Before-and-after page screenshots:
_ _ _ _ _ _ _
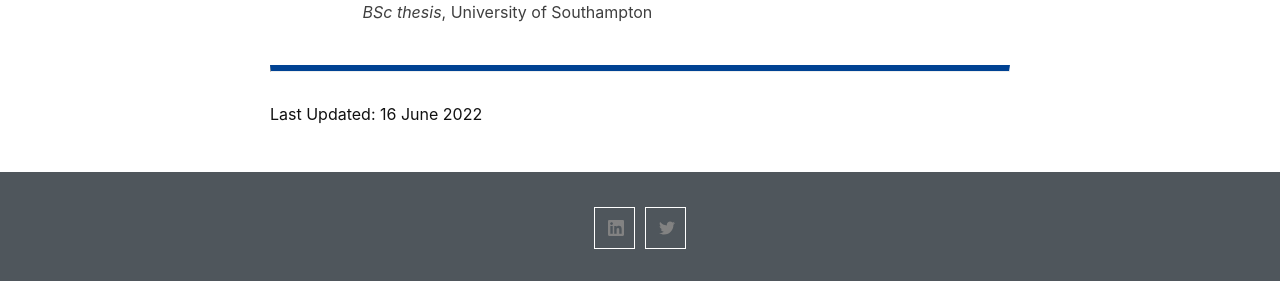
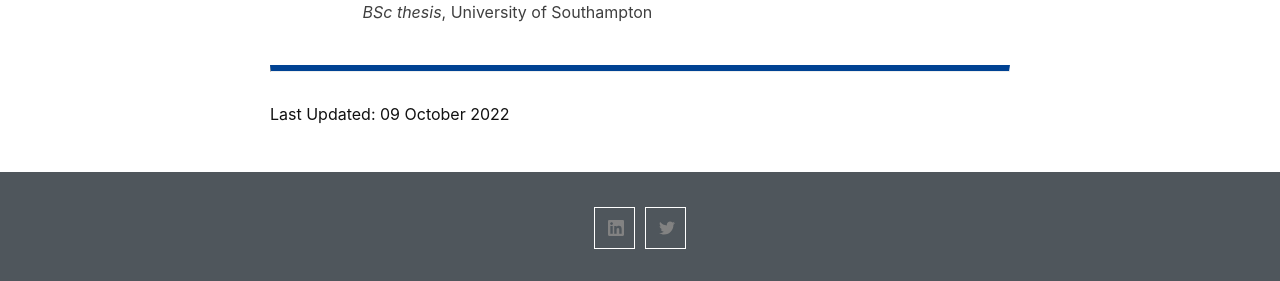
Before and after one commit to kel196/kel196.github.io, a Jekyll site: the page built from index.md, in a window 1280 px wide and 900 px high, scrolled down 8156 px. Shown: the part 616-897 px from the top of the window. Built offline with Jekyll 4.4.1, drawn with Linux system fonts in a browser that asks for light colours; our own code applies the rules of GitHub Pages for plain Markdown files.

Commit message:
Update index.md

```diff
--- a/index.md
+++ b/index.md
@@ -194,4 +194,4 @@ Providing one-to-one personalised IT support at the client’s own home for olde
 
 ---
 
-Last Updated: 16 June 2022
+Last Updated: 09 October 2022
```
_ _ _ _ _ _ _
TASK DESCRIPTION: Find the lines above that contain "index" and report their number, without comment.

ANSWER FOR THE TASK: 4